WORK TASK
Write the records out again without change. Leave the pictures behind.
==== MATERIAL PROVIDED ====
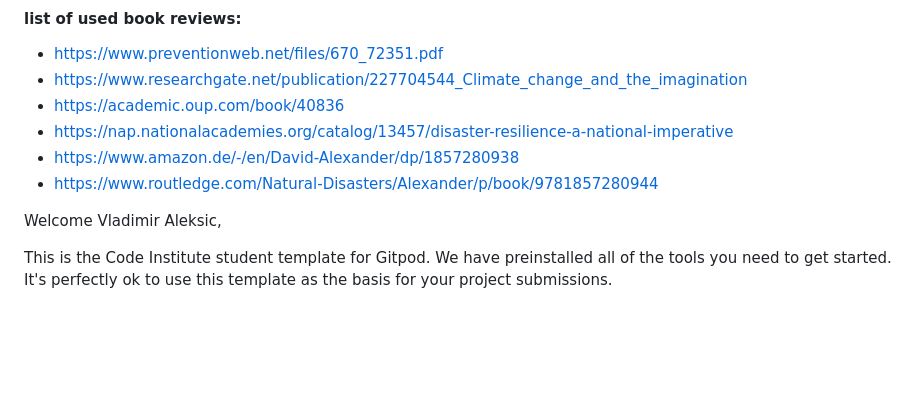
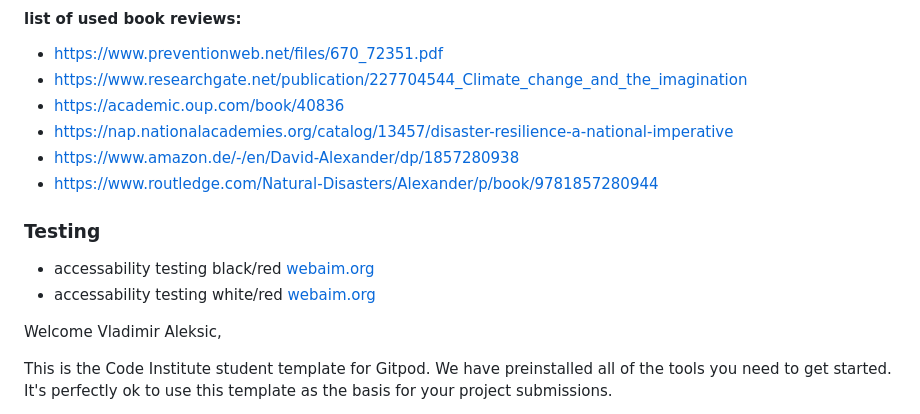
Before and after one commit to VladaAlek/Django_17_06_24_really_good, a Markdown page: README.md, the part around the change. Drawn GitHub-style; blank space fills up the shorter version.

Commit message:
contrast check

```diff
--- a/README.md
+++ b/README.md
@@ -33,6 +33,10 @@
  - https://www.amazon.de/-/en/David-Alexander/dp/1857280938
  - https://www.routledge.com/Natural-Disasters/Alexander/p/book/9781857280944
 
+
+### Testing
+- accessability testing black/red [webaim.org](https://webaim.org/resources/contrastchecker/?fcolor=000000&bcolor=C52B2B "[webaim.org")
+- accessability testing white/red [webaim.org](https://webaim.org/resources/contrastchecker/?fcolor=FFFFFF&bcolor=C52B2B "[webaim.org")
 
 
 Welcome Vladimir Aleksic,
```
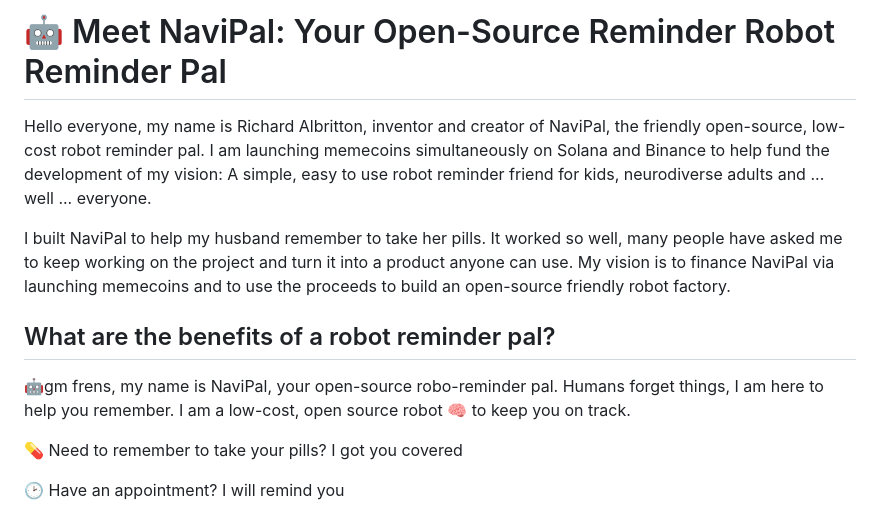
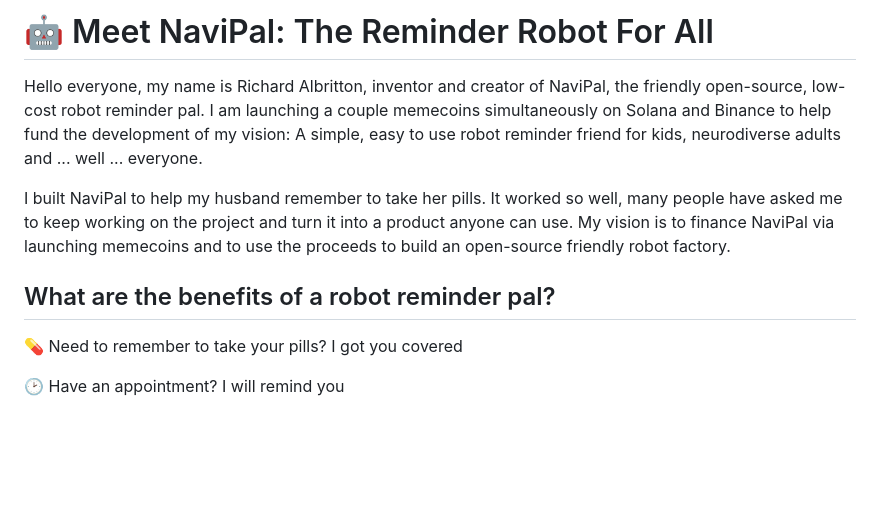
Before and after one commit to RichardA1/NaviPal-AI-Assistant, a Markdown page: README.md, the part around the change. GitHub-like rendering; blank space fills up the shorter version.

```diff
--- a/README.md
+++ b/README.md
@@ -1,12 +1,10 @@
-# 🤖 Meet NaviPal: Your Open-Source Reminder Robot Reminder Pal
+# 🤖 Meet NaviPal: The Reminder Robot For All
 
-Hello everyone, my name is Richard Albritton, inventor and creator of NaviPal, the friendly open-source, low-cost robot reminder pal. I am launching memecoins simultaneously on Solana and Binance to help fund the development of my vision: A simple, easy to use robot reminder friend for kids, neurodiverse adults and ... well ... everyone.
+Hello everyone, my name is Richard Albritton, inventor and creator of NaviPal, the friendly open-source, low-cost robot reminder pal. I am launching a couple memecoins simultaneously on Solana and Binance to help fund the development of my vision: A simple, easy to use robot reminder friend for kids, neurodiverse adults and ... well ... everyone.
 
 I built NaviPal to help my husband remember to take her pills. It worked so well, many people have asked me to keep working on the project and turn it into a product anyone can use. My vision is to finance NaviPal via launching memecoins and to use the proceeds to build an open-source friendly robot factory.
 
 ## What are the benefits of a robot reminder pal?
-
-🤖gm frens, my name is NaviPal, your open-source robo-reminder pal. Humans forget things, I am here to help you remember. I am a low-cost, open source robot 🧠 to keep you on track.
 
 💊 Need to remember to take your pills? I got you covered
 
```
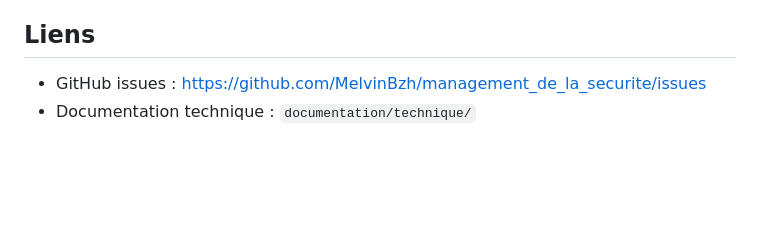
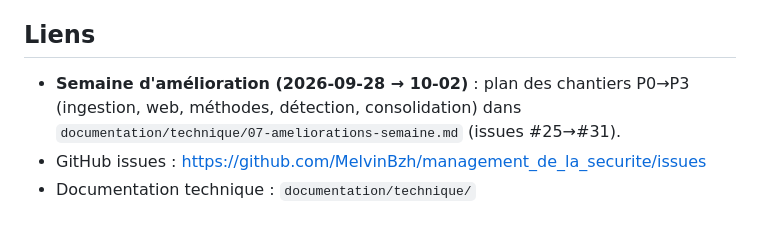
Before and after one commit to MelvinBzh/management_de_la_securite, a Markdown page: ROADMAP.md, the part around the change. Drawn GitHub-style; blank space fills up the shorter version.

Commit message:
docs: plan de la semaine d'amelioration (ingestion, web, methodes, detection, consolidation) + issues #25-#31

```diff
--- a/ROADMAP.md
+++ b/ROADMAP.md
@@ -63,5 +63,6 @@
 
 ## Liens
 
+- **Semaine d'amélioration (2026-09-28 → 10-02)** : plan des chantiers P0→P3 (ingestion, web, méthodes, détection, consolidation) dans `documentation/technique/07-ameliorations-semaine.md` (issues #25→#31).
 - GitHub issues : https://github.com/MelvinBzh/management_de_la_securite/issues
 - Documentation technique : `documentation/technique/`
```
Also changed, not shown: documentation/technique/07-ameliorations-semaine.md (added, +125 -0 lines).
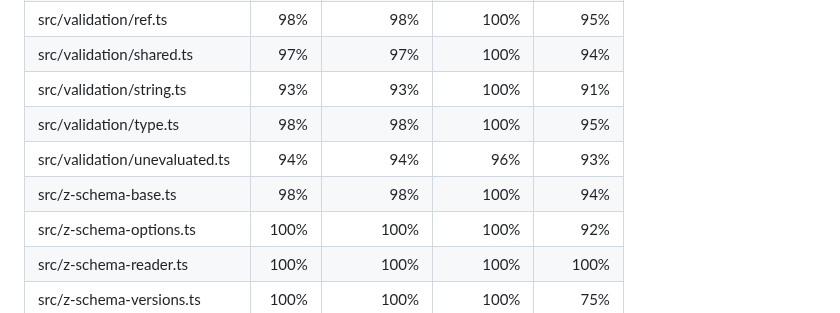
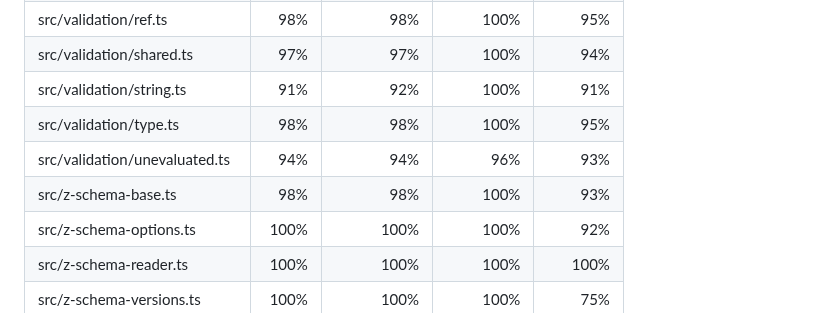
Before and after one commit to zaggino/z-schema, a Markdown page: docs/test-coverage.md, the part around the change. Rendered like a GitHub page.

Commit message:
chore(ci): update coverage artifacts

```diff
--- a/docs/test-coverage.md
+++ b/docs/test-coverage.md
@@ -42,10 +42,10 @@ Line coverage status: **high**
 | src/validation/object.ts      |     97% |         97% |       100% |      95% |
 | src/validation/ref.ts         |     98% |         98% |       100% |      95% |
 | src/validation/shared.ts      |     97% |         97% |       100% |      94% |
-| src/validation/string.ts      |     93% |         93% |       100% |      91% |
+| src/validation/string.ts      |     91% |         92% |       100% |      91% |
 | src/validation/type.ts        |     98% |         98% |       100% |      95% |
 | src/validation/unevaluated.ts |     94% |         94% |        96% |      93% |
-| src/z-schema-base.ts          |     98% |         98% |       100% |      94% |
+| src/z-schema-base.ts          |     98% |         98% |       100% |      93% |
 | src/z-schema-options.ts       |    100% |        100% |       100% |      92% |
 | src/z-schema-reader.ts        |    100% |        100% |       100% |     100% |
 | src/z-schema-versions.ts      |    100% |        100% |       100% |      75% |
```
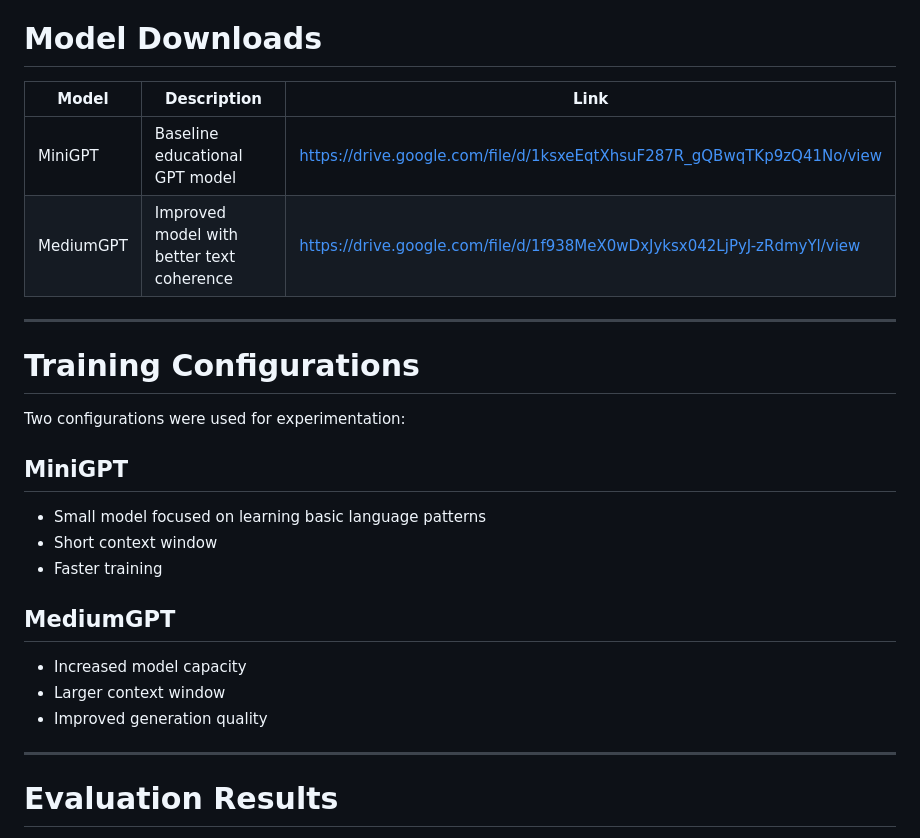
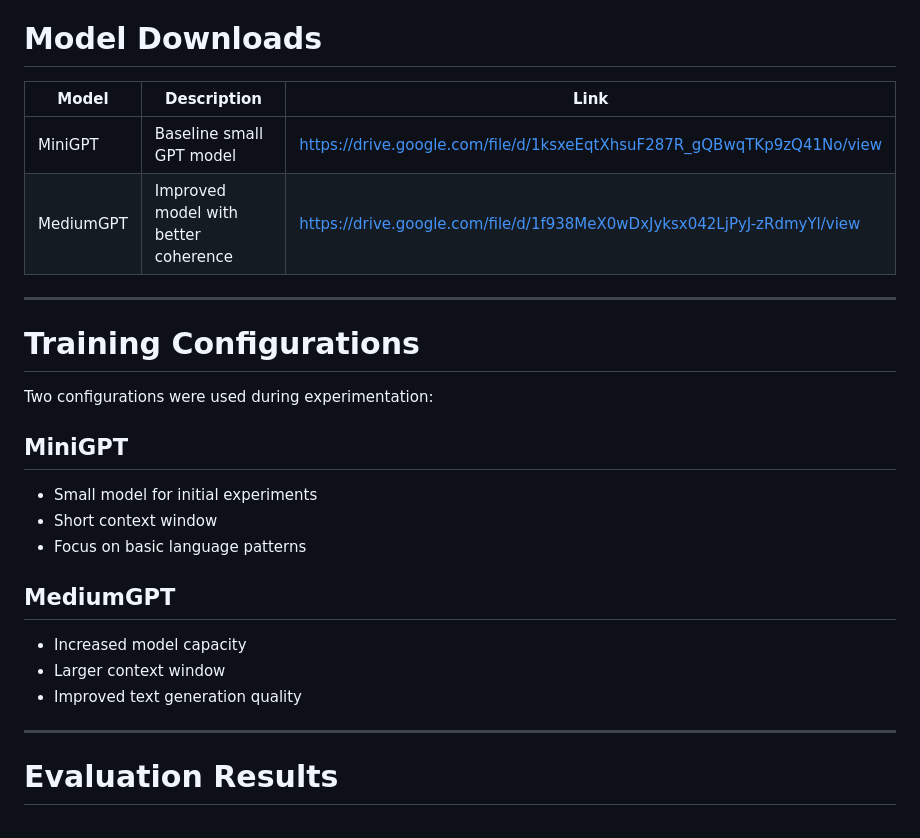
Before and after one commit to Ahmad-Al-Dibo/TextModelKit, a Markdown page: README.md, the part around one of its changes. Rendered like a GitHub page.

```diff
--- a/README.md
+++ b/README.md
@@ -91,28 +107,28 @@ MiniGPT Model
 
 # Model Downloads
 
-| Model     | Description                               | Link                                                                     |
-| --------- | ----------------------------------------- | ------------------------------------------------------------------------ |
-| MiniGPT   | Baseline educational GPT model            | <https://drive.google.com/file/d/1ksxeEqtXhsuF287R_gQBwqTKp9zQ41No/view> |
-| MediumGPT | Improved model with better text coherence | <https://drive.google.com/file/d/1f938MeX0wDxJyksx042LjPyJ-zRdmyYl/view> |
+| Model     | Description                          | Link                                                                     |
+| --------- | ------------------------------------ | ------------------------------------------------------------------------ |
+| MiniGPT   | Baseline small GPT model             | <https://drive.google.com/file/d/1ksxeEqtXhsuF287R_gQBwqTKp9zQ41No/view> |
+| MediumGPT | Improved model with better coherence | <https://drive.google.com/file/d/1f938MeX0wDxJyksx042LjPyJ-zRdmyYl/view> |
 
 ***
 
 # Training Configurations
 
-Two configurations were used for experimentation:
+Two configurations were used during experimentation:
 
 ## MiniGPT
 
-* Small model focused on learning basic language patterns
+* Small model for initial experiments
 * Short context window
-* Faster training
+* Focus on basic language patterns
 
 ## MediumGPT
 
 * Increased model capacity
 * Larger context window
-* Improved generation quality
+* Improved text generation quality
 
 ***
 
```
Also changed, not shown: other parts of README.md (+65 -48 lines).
====
SOLUTION TO THIS PROBLEM
Before and after one commit to VladaAlek/Django_17_06_24_really_good, a Markdown page: README.md, the part around the change. Drawn GitHub-style; blank space fills up the shorter version.

Commit message:
contrast check

```diff
--- a/README.md
+++ b/README.md
@@ -33,6 +33,10 @@
  - https://www.amazon.de/-/en/David-Alexander/dp/1857280938
  - https://www.routledge.com/Natural-Disasters/Alexander/p/book/9781857280944
 
+
+### Testing
+- accessability testing black/red [webaim.org](https://webaim.org/resources/contrastchecker/?fcolor=000000&bcolor=C52B2B "[webaim.org")
+- accessability testing white/red [webaim.org](https://webaim.org/resources/contrastchecker/?fcolor=FFFFFF&bcolor=C52B2B "[webaim.org")
 
 
 Welcome Vladimir Aleksic,
```
Before and after one commit to RichardA1/NaviPal-AI-Assistant, a Markdown page: README.md, the part around the change. GitHub-like rendering; blank space fills up the shorter version.

```diff
--- a/README.md
+++ b/README.md
@@ -1,12 +1,10 @@
-# 🤖 Meet NaviPal: Your Open-Source Reminder Robot Reminder Pal
+# 🤖 Meet NaviPal: The Reminder Robot For All
 
-Hello everyone, my name is Richard Albritton, inventor and creator of NaviPal, the friendly open-source, low-cost robot reminder pal. I am launching memecoins simultaneously on Solana and Binance to help fund the development of my vision: A simple, easy to use robot reminder friend for kids, neurodiverse adults and ... well ... everyone.
+Hello everyone, my name is Richard Albritton, inventor and creator of NaviPal, the friendly open-source, low-cost robot reminder pal. I am launching a couple memecoins simultaneously on Solana and Binance to help fund the development of my vision: A simple, easy to use robot reminder friend for kids, neurodiverse adults and ... well ... everyone.
 
 I built NaviPal to help my husband remember to take her pills. It worked so well, many people have asked me to keep working on the project and turn it into a product anyone can use. My vision is to finance NaviPal via launching memecoins and to use the proceeds to build an open-source friendly robot factory.
 
 ## What are the benefits of a robot reminder pal?
-
-🤖gm frens, my name is NaviPal, your open-source robo-reminder pal. Humans forget things, I am here to help you remember. I am a low-cost, open source robot 🧠 to keep you on track.
 
 💊 Need to remember to take your pills? I got you covered
 
```
Before and after one commit to MelvinBzh/management_de_la_securite, a Markdown page: ROADMAP.md, the part around the change. Drawn GitHub-style; blank space fills up the shorter version.

Commit message:
docs: plan de la semaine d'amelioration (ingestion, web, methodes, detection, consolidation) + issues #25-#31

```diff
--- a/ROADMAP.md
+++ b/ROADMAP.md
@@ -63,5 +63,6 @@
 
 ## Liens
 
+- **Semaine d'amélioration (2026-09-28 → 10-02)** : plan des chantiers P0→P3 (ingestion, web, méthodes, détection, consolidation) dans `documentation/technique/07-ameliorations-semaine.md` (issues #25→#31).
 - GitHub issues : https://github.com/MelvinBzh/management_de_la_securite/issues
 - Documentation technique : `documentation/technique/`
```
Also changed, not shown: documentation/technique/07-ameliorations-semaine.md (added, +125 -0 lines).
Before and after one commit to zaggino/z-schema, a Markdown page: docs/test-coverage.md, the part around the change. Rendered like a GitHub page.

Commit message:
chore(ci): update coverage artifacts

```diff
--- a/docs/test-coverage.md
+++ b/docs/test-coverage.md
@@ -42,10 +42,10 @@ Line coverage status: **high**
 | src/validation/object.ts      |     97% |         97% |       100% |      95% |
 | src/validation/ref.ts         |     98% |         98% |       100% |      95% |
 | src/validation/shared.ts      |     97% |         97% |       100% |      94% |
-| src/validation/string.ts      |     93% |         93% |       100% |      91% |
+| src/validation/string.ts      |     91% |         92% |       100% |      91% |
 | src/validation/type.ts        |     98% |         98% |       100% |      95% |
 | src/validation/unevaluated.ts |     94% |         94% |        96% |      93% |
-| src/z-schema-base.ts          |     98% |         98% |       100% |      94% |
+| src/z-schema-base.ts          |     98% |         98% |       100% |      93% |
 | src/z-schema-options.ts       |    100% |        100% |       100% |      92% |
 | src/z-schema-reader.ts        |    100% |        100% |       100% |     100% |
 | src/z-schema-versions.ts      |    100% |        100% |       100% |      75% |
```
Before and after one commit to Ahmad-Al-Dibo/TextModelKit, a Markdown page: README.md, the part around one of its changes. Rendered like a GitHub page.

```diff
--- a/README.md
+++ b/README.md
@@ -91,28 +107,28 @@ MiniGPT Model
 
 # Model Downloads
 
-| Model     | Description                               | Link                                                                     |
-| --------- | ----------------------------------------- | ------------------------------------------------------------------------ |
-| MiniGPT   | Baseline educational GPT model            | <https://drive.google.com/file/d/1ksxeEqtXhsuF287R_gQBwqTKp9zQ41No/view> |
-| MediumGPT | Improved model with better text coherence | <https://drive.google.com/file/d/1f938MeX0wDxJyksx042LjPyJ-zRdmyYl/view> |
+| Model     | Description                          | Link                                                                     |
+| --------- | ------------------------------------ | ------------------------------------------------------------------------ |
+| MiniGPT   | Baseline small GPT model             | <https://drive.google.com/file/d/1ksxeEqtXhsuF287R_gQBwqTKp9zQ41No/view> |
+| MediumGPT | Improved model with better coherence | <https://drive.google.com/file/d/1f938MeX0wDxJyksx042LjPyJ-zRdmyYl/view> |
 
 ***
 
 # Training Configurations
 
-Two configurations were used for experimentation:
+Two configurations were used during experimentation:
 
 ## MiniGPT
 
-* Small model focused on learning basic language patterns
+* Small model for initial experiments
 * Short context window
-* Faster training
+* Focus on basic language patterns
 
 ## MediumGPT
 
 * Increased model capacity
 * Larger context window
-* Improved generation quality
+* Improved text generation quality
 
 ***
 
```
Also changed, not shown: other parts of README.md (+65 -48 lines).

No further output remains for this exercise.